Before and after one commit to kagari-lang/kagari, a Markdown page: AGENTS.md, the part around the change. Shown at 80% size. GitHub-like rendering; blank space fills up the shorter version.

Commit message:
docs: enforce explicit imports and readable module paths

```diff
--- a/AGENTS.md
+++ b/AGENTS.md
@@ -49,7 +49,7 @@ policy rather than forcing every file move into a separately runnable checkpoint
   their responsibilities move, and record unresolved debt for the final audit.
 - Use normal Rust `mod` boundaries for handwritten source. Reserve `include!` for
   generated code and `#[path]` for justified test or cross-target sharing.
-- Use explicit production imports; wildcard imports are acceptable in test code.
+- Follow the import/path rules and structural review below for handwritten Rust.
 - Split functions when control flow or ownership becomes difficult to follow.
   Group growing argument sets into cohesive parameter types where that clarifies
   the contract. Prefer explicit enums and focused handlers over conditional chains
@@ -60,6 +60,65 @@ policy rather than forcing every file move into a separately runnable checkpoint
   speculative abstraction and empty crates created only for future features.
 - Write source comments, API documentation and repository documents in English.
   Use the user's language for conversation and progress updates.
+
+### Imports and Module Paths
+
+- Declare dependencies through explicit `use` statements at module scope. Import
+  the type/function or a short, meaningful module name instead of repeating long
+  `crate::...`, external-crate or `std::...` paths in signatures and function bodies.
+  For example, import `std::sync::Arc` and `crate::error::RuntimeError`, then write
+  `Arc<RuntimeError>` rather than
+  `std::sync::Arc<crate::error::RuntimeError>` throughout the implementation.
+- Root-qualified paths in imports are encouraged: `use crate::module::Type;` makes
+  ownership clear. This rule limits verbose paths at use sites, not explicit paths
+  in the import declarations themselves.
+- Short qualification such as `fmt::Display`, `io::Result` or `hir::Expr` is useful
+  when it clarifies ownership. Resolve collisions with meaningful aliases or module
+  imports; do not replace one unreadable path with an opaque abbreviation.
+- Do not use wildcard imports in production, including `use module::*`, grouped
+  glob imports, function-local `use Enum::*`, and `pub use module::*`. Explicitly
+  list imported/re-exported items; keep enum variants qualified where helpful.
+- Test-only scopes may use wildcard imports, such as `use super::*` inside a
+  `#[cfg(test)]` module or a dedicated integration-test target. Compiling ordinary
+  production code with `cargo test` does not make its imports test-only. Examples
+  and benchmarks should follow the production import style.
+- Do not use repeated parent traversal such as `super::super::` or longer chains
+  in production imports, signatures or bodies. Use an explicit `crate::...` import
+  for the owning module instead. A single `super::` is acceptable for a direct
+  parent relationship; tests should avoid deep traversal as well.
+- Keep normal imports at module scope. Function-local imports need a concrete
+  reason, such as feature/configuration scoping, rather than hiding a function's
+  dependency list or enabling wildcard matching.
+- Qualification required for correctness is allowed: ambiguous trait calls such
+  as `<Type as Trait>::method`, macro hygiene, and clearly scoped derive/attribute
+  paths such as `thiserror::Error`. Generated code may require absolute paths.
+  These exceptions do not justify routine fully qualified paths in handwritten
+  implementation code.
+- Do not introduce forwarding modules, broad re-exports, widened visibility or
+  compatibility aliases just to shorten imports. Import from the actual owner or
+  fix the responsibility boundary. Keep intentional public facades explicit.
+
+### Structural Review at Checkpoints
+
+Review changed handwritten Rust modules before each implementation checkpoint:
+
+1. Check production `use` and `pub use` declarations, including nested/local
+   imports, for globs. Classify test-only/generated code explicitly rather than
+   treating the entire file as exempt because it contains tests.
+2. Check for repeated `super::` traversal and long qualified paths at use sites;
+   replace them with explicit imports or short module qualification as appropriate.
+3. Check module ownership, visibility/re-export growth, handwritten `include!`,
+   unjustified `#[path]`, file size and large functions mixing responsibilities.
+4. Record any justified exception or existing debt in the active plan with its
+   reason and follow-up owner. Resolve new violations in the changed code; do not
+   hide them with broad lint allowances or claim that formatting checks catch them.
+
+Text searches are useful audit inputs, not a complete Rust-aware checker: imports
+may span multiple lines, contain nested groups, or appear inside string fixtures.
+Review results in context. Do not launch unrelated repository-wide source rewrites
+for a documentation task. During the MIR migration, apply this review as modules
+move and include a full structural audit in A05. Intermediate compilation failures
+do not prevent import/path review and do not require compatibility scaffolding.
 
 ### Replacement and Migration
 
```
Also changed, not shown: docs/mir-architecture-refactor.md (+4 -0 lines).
==
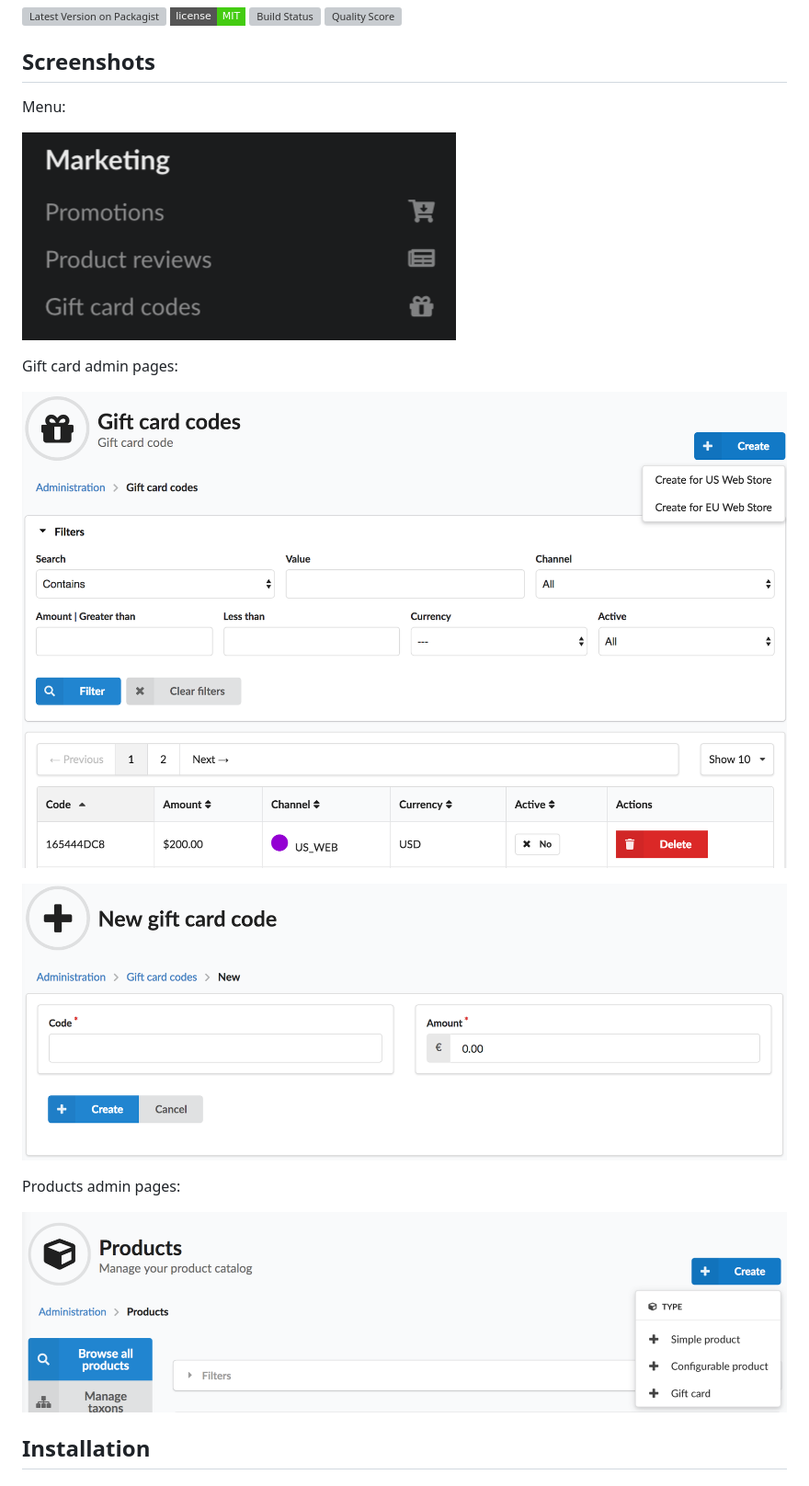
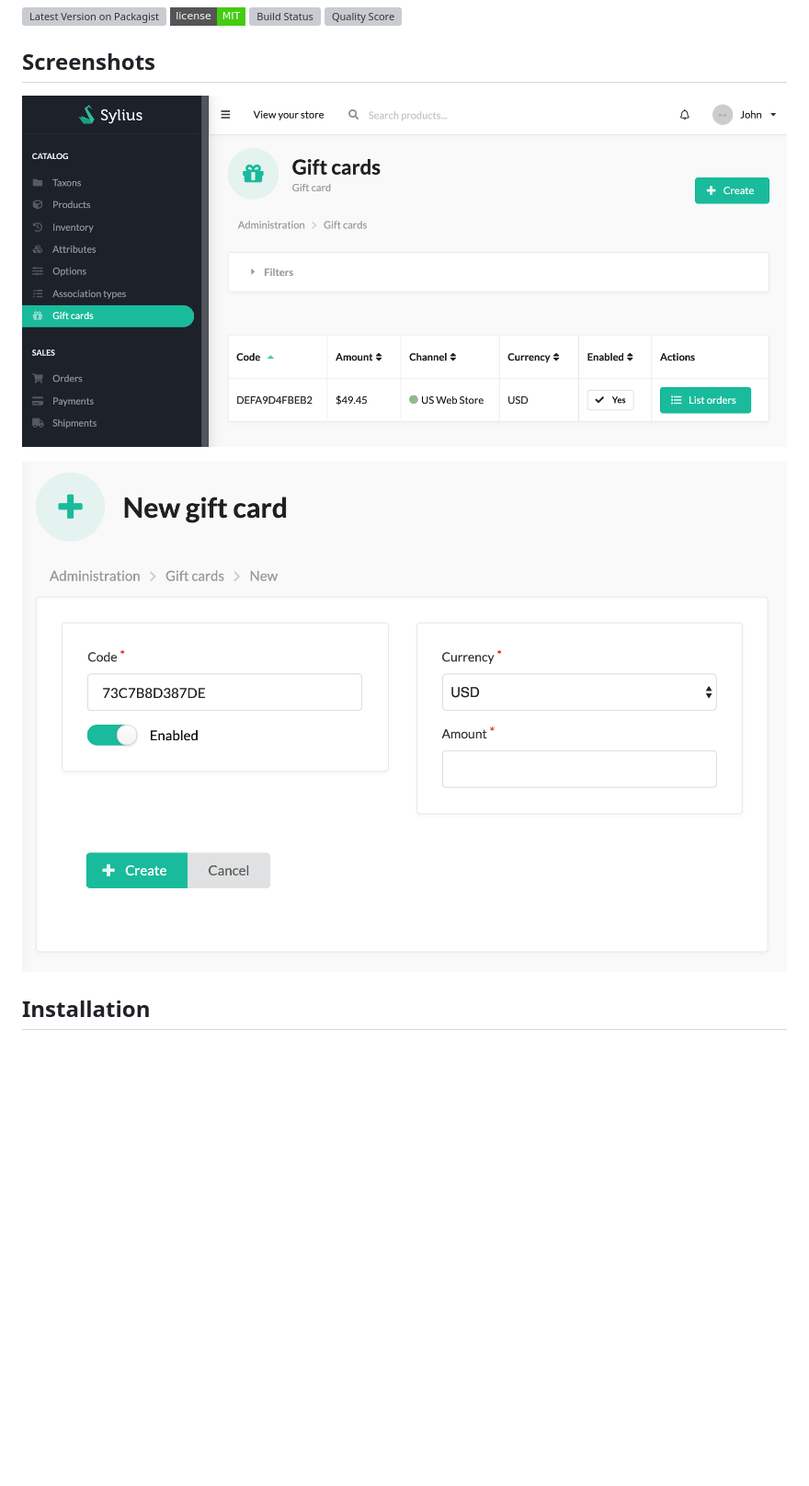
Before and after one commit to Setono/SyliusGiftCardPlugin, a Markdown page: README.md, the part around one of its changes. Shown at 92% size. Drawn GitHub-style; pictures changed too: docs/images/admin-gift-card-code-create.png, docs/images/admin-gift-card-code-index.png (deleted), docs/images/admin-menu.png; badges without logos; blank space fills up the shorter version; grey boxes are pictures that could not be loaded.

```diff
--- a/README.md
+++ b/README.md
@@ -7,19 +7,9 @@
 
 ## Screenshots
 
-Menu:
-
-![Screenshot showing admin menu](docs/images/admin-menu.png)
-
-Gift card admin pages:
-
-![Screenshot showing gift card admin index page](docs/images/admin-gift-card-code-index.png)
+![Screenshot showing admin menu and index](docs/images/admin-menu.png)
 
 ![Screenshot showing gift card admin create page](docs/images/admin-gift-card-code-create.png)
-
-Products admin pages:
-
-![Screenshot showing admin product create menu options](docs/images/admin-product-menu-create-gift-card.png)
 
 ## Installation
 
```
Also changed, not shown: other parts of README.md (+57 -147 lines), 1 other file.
* * *
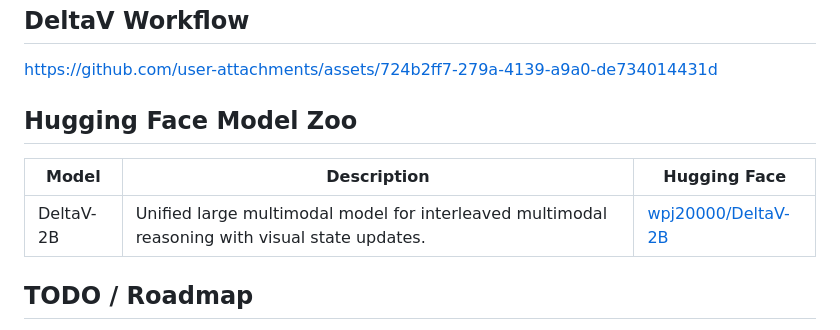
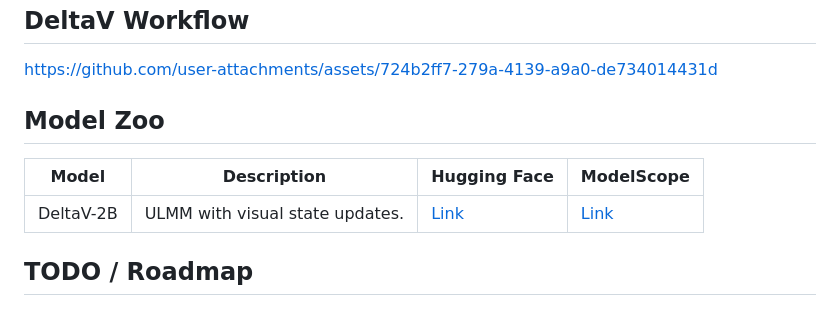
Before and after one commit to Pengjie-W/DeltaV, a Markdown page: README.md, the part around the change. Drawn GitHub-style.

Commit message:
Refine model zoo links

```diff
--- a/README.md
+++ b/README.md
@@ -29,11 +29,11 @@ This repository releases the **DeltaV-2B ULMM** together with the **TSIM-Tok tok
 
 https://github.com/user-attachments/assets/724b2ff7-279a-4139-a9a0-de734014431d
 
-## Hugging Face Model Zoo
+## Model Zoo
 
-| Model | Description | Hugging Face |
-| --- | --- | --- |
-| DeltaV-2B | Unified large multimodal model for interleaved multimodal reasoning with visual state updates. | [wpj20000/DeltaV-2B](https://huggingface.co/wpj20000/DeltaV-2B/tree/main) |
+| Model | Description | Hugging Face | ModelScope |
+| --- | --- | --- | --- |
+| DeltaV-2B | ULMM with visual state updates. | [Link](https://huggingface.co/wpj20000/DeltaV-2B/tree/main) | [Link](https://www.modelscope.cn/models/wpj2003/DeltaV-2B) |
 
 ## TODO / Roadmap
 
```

Activity -
Go through the material above, and wherever a line contains the string "Rust", return it.

Problem solution -
 - Use normal Rust `mod` boundaries for handwritten source. Reserve `include!` for
+- Follow the import/path rules and structural review below for handwritten Rust.
+Review changed handwritten Rust modules before each implementation checkpoint:
+Text searches are useful audit inputs, not a complete Rust-aware checker: imports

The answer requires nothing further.